What you are asked to do
Using "AutoTestinh" as the search string, find the matching lines below and copy them.

Revision tracking records:

══════════════════════════════

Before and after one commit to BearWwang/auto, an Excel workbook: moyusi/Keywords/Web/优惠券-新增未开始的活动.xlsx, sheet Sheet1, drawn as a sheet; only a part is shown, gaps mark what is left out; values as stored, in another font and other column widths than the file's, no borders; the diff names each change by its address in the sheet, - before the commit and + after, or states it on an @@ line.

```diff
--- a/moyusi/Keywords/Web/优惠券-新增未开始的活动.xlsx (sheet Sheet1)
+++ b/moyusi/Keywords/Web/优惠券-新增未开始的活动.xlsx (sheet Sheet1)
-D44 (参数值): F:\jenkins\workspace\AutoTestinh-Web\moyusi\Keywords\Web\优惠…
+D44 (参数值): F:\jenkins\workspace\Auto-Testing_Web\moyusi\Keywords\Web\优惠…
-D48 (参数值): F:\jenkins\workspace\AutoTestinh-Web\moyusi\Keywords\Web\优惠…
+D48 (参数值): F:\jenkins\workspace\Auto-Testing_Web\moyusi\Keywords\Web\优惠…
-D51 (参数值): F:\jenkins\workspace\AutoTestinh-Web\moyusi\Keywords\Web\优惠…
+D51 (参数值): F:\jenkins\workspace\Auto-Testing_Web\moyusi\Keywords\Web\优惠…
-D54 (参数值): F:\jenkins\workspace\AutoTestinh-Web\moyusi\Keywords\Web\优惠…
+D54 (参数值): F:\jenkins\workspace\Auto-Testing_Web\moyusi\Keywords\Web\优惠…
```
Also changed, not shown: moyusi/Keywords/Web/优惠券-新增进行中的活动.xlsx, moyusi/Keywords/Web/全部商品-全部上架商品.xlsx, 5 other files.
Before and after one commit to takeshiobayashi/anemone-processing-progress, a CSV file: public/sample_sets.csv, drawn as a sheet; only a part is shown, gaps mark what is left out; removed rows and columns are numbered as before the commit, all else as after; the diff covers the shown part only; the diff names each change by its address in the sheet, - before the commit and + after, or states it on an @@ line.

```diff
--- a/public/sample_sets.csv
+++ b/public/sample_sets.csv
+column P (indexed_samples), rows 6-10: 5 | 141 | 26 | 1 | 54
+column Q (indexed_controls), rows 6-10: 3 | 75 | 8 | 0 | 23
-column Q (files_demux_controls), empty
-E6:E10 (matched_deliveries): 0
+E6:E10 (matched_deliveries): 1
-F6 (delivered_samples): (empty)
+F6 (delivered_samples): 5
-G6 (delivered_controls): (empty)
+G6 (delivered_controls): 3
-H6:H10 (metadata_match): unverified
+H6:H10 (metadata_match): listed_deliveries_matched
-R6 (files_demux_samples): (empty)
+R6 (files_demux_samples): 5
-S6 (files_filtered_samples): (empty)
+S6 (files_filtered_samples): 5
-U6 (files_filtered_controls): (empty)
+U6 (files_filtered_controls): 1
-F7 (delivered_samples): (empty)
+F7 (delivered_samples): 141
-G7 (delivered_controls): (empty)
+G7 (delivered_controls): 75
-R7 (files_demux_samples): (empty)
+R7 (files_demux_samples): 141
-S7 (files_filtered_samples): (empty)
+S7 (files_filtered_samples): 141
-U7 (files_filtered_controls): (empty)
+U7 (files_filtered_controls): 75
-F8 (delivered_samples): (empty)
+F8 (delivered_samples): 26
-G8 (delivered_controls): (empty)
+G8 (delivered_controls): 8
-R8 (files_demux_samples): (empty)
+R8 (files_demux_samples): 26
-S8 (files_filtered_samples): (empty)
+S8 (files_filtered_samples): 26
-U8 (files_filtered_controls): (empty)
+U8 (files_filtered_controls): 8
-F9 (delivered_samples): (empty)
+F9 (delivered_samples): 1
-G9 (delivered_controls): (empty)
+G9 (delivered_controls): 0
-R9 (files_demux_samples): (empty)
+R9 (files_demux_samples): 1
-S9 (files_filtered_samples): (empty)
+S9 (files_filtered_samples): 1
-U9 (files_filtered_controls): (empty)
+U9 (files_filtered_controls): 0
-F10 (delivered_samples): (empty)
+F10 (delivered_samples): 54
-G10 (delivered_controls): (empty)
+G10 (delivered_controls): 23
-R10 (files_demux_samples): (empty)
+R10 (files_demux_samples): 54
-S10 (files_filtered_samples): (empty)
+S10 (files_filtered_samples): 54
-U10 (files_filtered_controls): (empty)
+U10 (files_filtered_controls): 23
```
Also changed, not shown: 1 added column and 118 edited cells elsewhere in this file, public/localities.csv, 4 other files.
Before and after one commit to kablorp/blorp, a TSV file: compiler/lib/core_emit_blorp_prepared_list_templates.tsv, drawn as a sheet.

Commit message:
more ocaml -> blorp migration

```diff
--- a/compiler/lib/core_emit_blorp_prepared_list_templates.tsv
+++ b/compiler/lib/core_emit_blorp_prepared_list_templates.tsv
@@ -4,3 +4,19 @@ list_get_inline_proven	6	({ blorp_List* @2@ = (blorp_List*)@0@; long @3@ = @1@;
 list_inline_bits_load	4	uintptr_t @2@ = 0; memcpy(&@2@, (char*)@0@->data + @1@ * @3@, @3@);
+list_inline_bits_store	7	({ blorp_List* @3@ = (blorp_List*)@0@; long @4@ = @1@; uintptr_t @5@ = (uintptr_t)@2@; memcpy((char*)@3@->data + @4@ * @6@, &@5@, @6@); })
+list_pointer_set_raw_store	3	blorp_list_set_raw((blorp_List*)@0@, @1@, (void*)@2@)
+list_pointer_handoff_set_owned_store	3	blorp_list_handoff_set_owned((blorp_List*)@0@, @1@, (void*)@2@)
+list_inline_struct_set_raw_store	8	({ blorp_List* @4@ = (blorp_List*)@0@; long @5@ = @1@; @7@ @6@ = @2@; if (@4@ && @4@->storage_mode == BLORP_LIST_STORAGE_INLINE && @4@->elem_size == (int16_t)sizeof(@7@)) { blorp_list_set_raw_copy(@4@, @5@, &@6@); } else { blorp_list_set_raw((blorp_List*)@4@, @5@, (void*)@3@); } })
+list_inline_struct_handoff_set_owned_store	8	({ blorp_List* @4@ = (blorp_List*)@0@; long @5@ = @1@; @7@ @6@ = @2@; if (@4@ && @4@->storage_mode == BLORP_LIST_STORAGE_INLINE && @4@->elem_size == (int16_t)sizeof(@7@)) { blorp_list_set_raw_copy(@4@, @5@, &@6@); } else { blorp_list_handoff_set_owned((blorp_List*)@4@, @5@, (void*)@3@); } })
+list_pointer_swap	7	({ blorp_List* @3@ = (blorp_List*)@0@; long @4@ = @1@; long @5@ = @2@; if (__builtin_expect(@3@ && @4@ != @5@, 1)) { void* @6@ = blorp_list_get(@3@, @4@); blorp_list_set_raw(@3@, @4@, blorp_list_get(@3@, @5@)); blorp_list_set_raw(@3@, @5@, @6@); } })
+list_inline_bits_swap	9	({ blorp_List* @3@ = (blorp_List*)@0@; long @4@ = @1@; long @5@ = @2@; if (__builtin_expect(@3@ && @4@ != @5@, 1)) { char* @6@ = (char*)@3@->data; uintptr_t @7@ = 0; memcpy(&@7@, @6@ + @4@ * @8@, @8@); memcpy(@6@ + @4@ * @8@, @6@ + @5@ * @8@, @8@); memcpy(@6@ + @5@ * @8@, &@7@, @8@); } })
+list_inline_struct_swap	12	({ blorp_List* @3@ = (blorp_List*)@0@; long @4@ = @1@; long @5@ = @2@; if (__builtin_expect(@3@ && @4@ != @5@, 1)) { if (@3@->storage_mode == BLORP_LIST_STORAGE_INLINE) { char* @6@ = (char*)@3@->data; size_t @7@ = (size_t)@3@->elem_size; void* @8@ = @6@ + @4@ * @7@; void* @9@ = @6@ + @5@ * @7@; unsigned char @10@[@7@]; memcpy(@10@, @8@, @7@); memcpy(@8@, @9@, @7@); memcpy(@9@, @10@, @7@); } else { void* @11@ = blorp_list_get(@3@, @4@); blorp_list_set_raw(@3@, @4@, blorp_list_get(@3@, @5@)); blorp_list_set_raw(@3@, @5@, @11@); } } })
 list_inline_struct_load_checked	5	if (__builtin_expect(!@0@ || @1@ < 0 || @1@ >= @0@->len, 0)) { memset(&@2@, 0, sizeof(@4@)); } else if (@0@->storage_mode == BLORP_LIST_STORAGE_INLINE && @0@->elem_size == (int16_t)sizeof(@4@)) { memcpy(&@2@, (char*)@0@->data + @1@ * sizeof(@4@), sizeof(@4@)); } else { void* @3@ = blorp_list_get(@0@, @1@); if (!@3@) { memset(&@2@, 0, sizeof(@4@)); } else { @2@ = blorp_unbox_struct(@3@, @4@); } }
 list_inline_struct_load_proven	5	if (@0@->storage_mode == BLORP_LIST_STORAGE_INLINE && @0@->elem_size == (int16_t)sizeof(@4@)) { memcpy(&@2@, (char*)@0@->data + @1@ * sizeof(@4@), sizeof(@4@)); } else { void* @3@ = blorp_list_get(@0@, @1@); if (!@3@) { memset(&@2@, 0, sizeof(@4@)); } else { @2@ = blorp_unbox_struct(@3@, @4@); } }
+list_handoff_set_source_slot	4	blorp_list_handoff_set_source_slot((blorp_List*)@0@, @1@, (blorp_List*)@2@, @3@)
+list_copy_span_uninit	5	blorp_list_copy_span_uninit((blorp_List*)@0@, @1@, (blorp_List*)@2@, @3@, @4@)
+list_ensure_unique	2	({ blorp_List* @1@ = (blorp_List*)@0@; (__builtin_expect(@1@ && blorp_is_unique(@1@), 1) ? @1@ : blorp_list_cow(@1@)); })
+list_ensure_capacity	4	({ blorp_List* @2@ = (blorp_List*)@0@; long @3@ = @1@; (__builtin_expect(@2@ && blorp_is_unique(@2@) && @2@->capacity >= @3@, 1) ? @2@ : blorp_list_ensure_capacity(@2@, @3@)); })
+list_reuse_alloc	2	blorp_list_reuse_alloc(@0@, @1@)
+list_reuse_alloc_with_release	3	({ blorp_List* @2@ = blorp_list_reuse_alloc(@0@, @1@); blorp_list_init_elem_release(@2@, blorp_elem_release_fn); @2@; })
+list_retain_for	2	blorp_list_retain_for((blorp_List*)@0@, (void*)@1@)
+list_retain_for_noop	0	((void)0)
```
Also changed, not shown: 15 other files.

══════════════════════════════

Solution
-D44 (参数值): F:\jenkins\workspace\AutoTestinh-Web\moyusi\Keywords\Web\优惠…
-D48 (参数值): F:\jenkins\workspace\AutoTestinh-Web\moyusi\Keywords\Web\优惠…
-D51 (参数值): F:\jenkins\workspace\AutoTestinh-Web\moyusi\Keywords\Web\优惠…
-D54 (参数值): F:\jenkins\workspace\AutoTestinh-Web\moyusi\Keywords\Web\优惠…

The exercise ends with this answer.